Kim and I have recently transitioned from living in two homes (summer: Michigan; winter: Florida) to living in an apartment. This has not been easy.
A few days ago we were feeling pretty good about cramming two housefuls of stuff into the apartment, the garage, and three storage lockers a few miles away. We had removed the last of the boxes from the living room, worked out the placement of the kitchen gear that Kim needs, and I found my checkbook in a suitcase. Then we got The Memo. We trust that everyone in River Oaks West got one.
It seemed innocuous at first. Remove items that don’t belong in your garage and on your deck (we have an eight-foot wide balcony facing a pond). But a closer reading of the note made it very clear that renting an apartment is different from owning your home.
I am well aware of the Native American idea that we don’t really “own” any land. The Great Spirit allows us to live there for a while, and we are to take care of it, but we don’t really own it. Even when you “own” your home, you don’t really own it because the city, or the homeowner’s association, can tell you what you can and cannot do there, and Donald Trump can take it from you to build a hotel or casino.
But I’m a white guy, not a Native American, and Kim and I used to own two homes, and now we don’t. The Memo made that clear. Failure to comply, it stated, could result in our eviction.
We were told that the only items we are allowed to have in “our” garage are our car and, in a clear act of generosity, our bicycles. (It is not clear whether or not our bicycle pump would be allowed.) Kim and I pride ourselves in being good citizens, not troublemakers, so we are trying to comply. We have moved a few more items into our basement. Kim assures me she will find a way to work our garbage can into our living room décor, and if anyone can do this, Kim can. I think I can get our lawnmower into my shower. We also have a small refrigerator in our garage – useful because the one in the kitchen tends to drip water onto the contents – and we could tip it onto its side to use as a coffee table. Another option would to be to mount some wheels on it and call it a bicycle.

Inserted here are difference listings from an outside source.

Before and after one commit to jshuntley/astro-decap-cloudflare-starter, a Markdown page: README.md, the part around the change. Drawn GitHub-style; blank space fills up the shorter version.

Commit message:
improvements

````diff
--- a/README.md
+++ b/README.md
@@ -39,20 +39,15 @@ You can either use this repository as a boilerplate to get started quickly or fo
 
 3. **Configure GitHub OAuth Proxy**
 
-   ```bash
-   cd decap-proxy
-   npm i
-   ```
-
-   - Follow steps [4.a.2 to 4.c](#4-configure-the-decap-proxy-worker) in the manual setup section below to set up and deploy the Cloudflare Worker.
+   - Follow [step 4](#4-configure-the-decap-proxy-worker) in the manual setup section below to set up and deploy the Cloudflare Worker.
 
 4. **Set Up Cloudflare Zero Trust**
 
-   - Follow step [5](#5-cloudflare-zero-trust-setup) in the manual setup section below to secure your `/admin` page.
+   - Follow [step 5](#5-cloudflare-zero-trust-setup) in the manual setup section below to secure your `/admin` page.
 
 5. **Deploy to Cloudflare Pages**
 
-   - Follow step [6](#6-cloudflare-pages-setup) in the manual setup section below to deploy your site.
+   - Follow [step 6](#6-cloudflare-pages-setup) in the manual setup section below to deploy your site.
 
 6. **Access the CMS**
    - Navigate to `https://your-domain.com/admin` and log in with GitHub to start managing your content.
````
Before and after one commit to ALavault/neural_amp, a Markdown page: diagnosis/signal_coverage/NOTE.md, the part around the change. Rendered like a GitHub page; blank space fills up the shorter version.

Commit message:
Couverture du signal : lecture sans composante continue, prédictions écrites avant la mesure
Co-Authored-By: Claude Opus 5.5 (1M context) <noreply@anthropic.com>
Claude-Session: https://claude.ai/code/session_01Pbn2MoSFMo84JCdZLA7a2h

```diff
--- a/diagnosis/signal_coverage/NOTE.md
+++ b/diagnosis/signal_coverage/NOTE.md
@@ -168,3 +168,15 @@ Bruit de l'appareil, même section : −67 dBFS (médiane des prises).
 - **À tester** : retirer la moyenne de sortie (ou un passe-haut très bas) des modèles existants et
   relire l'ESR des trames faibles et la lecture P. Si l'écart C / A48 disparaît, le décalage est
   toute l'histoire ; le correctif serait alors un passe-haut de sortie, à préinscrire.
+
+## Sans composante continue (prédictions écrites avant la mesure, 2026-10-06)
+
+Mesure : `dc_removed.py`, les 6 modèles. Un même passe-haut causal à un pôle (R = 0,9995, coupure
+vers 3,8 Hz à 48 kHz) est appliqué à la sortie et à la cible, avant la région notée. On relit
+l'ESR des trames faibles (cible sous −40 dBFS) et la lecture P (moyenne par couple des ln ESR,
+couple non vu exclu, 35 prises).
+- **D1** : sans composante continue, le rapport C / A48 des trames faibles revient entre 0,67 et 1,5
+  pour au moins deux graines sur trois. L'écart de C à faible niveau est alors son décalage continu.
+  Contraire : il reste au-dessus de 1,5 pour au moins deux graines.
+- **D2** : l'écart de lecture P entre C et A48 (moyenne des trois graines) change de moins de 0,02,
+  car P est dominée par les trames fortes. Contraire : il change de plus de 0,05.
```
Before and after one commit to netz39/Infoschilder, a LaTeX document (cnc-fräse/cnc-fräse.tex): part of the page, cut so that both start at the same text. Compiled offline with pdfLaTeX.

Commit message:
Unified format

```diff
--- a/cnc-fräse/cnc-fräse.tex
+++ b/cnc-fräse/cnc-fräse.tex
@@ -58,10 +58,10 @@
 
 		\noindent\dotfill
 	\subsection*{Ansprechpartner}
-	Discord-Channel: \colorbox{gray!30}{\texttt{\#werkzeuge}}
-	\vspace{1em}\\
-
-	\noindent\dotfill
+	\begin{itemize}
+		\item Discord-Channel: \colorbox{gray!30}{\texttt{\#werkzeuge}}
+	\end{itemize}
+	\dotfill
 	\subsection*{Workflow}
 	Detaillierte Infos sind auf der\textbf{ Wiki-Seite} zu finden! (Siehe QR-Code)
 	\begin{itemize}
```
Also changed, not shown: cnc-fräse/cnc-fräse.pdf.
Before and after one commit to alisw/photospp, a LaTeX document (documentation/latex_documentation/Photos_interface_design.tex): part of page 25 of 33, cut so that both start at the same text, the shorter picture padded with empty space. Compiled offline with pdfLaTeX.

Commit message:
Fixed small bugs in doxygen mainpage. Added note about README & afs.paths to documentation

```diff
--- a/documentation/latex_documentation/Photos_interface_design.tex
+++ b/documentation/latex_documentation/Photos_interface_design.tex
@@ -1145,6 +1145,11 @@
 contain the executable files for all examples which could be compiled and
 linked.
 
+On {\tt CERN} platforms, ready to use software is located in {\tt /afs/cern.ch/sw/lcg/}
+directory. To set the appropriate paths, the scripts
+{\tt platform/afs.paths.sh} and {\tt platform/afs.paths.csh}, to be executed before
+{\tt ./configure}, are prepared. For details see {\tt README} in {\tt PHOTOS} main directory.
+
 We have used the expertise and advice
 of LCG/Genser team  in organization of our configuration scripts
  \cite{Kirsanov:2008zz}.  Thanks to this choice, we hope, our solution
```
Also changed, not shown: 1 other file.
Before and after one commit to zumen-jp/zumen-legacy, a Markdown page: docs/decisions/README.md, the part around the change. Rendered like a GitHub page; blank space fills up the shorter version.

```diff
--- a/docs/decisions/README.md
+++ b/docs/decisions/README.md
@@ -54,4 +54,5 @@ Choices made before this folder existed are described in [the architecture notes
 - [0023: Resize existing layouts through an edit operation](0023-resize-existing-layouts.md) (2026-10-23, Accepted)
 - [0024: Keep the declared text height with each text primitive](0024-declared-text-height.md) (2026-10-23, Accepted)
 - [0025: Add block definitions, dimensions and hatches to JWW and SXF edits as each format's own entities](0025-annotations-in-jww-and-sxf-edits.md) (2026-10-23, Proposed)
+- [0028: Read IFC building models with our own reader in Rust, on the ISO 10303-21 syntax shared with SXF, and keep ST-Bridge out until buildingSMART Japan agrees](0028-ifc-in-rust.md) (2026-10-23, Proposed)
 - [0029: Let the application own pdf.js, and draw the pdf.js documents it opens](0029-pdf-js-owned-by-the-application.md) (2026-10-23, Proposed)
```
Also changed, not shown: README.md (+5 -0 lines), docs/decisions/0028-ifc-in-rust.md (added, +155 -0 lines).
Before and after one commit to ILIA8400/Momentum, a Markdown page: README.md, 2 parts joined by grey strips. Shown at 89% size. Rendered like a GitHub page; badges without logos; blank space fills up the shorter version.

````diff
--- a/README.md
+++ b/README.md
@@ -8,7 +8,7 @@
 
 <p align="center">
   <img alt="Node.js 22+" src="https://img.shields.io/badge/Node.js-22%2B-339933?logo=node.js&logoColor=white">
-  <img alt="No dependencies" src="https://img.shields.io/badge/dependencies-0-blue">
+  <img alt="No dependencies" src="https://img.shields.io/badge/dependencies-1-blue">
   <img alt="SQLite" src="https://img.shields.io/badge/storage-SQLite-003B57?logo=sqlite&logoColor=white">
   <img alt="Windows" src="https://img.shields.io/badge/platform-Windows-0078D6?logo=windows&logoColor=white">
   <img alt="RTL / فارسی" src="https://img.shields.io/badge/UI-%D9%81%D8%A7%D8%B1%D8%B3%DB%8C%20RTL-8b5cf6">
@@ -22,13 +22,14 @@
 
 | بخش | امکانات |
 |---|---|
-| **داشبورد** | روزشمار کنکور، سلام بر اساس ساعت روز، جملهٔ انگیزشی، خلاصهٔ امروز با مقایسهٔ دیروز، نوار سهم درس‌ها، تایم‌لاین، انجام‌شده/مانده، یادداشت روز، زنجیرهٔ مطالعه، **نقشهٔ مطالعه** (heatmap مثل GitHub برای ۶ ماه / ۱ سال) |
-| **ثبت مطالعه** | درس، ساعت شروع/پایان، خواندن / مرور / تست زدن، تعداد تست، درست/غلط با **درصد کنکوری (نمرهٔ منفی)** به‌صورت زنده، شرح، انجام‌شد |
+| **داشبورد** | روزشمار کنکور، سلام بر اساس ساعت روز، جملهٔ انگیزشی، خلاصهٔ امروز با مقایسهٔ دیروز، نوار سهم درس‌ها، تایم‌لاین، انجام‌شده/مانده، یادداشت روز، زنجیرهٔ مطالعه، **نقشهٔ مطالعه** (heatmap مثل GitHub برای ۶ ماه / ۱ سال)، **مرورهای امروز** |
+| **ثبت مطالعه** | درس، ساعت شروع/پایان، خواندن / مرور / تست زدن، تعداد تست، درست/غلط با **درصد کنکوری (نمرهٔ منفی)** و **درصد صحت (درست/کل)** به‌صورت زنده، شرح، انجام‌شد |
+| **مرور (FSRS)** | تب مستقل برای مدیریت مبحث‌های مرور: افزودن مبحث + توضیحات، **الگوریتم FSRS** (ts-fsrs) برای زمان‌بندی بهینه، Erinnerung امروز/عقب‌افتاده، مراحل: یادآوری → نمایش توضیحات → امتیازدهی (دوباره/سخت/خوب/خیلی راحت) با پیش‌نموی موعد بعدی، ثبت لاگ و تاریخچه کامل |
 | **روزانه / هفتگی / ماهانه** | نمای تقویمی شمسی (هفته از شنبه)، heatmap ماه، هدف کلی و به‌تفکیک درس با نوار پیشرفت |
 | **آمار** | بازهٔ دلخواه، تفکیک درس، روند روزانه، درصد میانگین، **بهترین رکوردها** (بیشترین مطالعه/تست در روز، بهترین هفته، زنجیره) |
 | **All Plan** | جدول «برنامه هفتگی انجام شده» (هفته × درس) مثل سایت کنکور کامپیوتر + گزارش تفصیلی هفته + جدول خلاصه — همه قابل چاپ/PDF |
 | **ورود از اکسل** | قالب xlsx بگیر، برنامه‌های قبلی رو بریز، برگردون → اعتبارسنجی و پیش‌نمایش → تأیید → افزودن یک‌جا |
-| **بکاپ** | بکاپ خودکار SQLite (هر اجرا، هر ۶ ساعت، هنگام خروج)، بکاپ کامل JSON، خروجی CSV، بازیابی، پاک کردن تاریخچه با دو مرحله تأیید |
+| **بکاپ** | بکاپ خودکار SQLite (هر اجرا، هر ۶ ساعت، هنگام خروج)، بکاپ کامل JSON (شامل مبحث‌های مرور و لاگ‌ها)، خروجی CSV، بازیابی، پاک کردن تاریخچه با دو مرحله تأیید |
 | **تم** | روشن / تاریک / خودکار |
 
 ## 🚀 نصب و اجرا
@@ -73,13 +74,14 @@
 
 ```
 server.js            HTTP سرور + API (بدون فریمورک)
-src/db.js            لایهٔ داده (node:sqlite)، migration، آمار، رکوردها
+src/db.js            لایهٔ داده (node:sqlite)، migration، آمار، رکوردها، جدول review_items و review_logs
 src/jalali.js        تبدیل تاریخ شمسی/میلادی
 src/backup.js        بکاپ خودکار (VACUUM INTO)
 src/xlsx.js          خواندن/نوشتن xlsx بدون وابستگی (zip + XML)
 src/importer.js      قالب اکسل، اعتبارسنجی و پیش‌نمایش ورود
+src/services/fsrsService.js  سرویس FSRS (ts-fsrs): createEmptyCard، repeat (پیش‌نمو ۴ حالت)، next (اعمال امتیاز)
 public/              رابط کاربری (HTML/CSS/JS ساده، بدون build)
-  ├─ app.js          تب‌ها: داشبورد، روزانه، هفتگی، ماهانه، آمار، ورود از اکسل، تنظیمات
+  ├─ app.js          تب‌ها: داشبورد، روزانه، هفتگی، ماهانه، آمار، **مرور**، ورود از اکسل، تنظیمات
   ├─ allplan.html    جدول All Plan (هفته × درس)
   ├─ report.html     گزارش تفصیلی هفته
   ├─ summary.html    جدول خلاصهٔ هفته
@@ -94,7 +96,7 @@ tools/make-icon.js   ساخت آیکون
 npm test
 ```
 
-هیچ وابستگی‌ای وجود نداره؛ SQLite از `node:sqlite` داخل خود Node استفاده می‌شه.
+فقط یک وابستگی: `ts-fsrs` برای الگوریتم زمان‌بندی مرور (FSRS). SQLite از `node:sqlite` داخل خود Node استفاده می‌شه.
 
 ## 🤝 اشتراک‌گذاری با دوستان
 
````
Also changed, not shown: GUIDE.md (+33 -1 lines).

Another part of The Memo stated that we are not allowed to have furniture on our deck. We have two deck chairs there. We’ve been too busy to sit in them, but they are undoubtedly deck chairs. Made to be placed on a deck. Perhaps we could suspend them from ropes and say they are mobiles? We are still working on this one. We are also still deciding what to do with Kim’s collection of rocks – boulders, really, some the size of volleyballs. I don’t think River Oaks can deal with Kim’s collections.
Kim and I try to take these matters philosophically. We know the Great Spirit didn’t write The Memo – it was The Management. And after all, adjusting to apartment living is good preparation for the transition to a nursing home.